1) Proper breathing: When trying to recover and combat fatigue, every breath the athlete takes is extremely important. Every breath should help to oxygenate the athlete effectively. Increasing tidal volume and tidal capacity of the lung is key. To do this, the athlete must make sure that as they breathe in, they allow their stomach to relax and go out. Many people, however, do the exact opposite, and it must be corrected. It must be noted the diaphragm is the primary muscle of respiration; to exercise it properly, keep your shoulders relaxed as you move your stomach.
2) Hydration: Most of our muscle is water, and proper amounts of water are needed for efficient function. Forget the standards like eight 8-oz. glasses of water per day – every athlete is different and must be addressed accordingly. Check the color of your urine – urine must be clear and plentiful. Any yellowing is a step away from proper hydration.

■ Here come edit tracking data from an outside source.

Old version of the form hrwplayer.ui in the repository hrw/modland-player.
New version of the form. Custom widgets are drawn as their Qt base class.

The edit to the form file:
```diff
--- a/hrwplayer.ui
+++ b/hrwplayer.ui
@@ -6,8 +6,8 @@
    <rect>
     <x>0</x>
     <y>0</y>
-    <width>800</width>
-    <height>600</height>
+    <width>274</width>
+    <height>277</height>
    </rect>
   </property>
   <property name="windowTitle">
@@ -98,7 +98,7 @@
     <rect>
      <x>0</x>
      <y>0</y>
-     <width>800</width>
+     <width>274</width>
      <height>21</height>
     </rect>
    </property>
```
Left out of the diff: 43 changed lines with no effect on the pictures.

3) Cross Crawl exercise: Babies thrive by crawling, and athletes must learn to crawl to help with coordination and timing. This exercise can be performed standing or lying on your back. Looking straight ahead, arms at the side, bring your left arm back as you bring your right knee to your chest. Then bring your knee back straight without allowing any external or internal movement. The arm and leg MUST move together. As you become efficient at this maneuver, you can increase your speed.
4) Trigger Point Reduction Therapy: The soleus calf muscle is the second heart of the human body. Start here with a handheld foam roller. Then proceed to quadriceps, hamstrings, arms, etc. Those little bumps and sore spots are trigger points and must be removed by rolling them out.

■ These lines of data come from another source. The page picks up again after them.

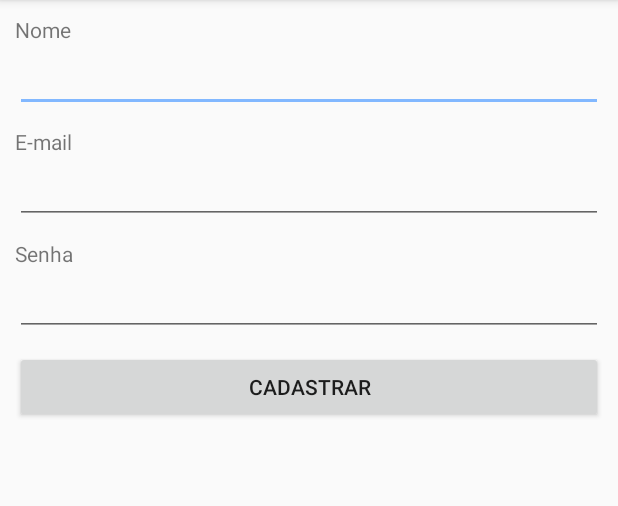
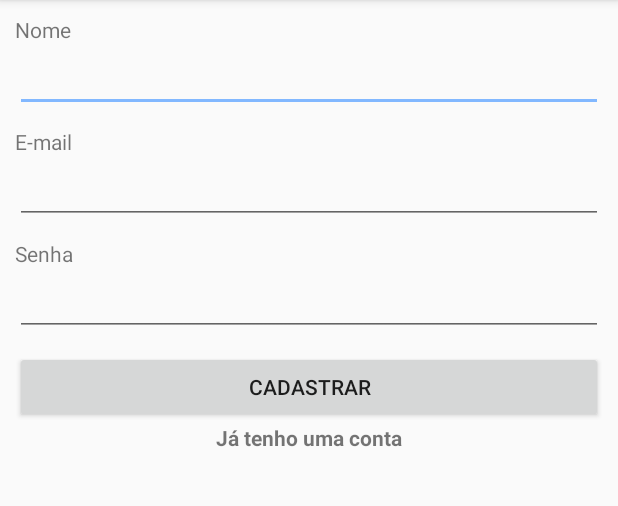
Before and after one commit to thiagoretondar/parental-control-app, an Android app: the RegisterActivity screen opened directly, with no data from a screen before it, on a phone screen of 412 x 824 dp, the part 84-590 px from its top. Run offline under Robolectric (Android 15) with nearby library versions, the phone set to English and light mode, and no system bars.

Commit message:
linking activities

```diff
--- a/app/src/main/java/fei/tcc/parentalcontrol/activity/RegisterActivity.java
+++ b/app/src/main/java/fei/tcc/parentalcontrol/activity/RegisterActivity.java
@@ -1,15 +1,37 @@
 package fei.tcc.parentalcontrol.activity;
 
+import android.content.Intent;
+import android.os.Bundle;
 import android.support.v7.app.AppCompatActivity;
-import android.os.Bundle;
+import android.view.View;
+import android.widget.TextView;
 
 import fei.tcc.parentalcontrol.R;
 
-public class RegisterActivity extends AppCompatActivity {
+public class RegisterActivity extends AppCompatActivity implements View.OnClickListener {
+
+    private TextView linkRedirectLogin;
 
     @Override
     protected void onCreate(Bundle savedInstanceState) {
         super.onCreate(savedInstanceState);
         setContentView(R.layout.activity_register);
+
+        linkRedirectLogin = (TextView) findViewById(R.id.link_redirect_login);
+    }
+
+    @Override
+    protected void onResume() {
+        super.onResume();
+
+        linkRedirectLogin.setOnClickListener(this);
+    }
+
+    @Override
+    public void onClick(View view) {
+        switch (view.getId()) {
+            case R.id.link_redirect_login:
+                startActivity(new Intent(this, LoginActivity.class));
+        }
     }
 }
--- a/app/src/main/res/layout/activity_register.xml
+++ b/app/src/main/res/layout/activity_register.xml
@@ -46,4 +46,13 @@
         android:layout_width="match_parent"
         android:layout_height="wrap_content"
         android:text="Cadastrar"/>
+
+    <TextView
+        android:id="@+id/link_redirect_login"
+        android:layout_width="wrap_content"
+        android:layout_height="wrap_content"
+        android:textStyle="bold"
+        android:layout_gravity="center_horizontal"
+        android:text="Já tenho uma conta"/>
+
 </LinearLayout>
```
Also changed, not shown: app/src/main/java/fei/tcc/parentalcontrol/activity/LoginActivity.java (+24 -2 lines), app/src/main/java/fei/tcc/parentalcontrol/activity/MainActivity.java (+32 -1 lines), app/src/main/res/layout/activity_login.xml (+8 -0 lines).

5) Balance: Practicing your balance will help to restore and improve it. This is essential for effective play. Practicing balance for three minutes after the trip and three minutes before play will help dramatically.
6) Brain speed: When on a long bus or plane ride, train your brain. Remember to effectively see and understand a 90mph ball your brain speed must be 250ms or faster. Training faster brain speed will have profound effects on all aspects of the game.
7) Stretching: A good program is essential, especially when travel demands arise. The hamstring stretches, and pigeon stretch are key to the lower body. The Appley scratch maneuver will help the upper body. These stretches are merely the core, and other stretches can be added as time allows.
Obviously, there are other corrections that can be made, but this simple program covers the bases in order to ensure effective and efficient play by all. The whole idea of this simple check program is to identify any imbalances early, before they have time to manifest as dysfunction and injury. Any inefficiency in these factors can cause a reduction in performance, without the athlete even being aware of it.
Every child/athlete has the right to balanced and symmetrical growth, and it is our job to ensure it. This is a simple screen to help provide that for all, no matter how far your travel brings you.
Wishing everyone healthy and safe play,
The Performance Staff at USA Baseball
Dr. Peter Gorman is a contributor to the USA Baseball Sport Development Blog, and is widely referred to as the developer of heart rate monitor technology and owns seven major patents in the United States and Canada. He was named President of Microgate USA in 2010 and became an adjunct professor at the University of Bridgeport Chiropractic College in 2012. He later joined CourtSense, developing innovative and logical progression that helps athletes attain symmetry and better coordination. Dr. Gorman has previous experience working with the United States Military, as well as sports leagues and franchises around the world including those associated with Major League Baseball, FIFA, the National Football League, the National Basketball Association, the National Hockey League, and the United States Olympic Committee.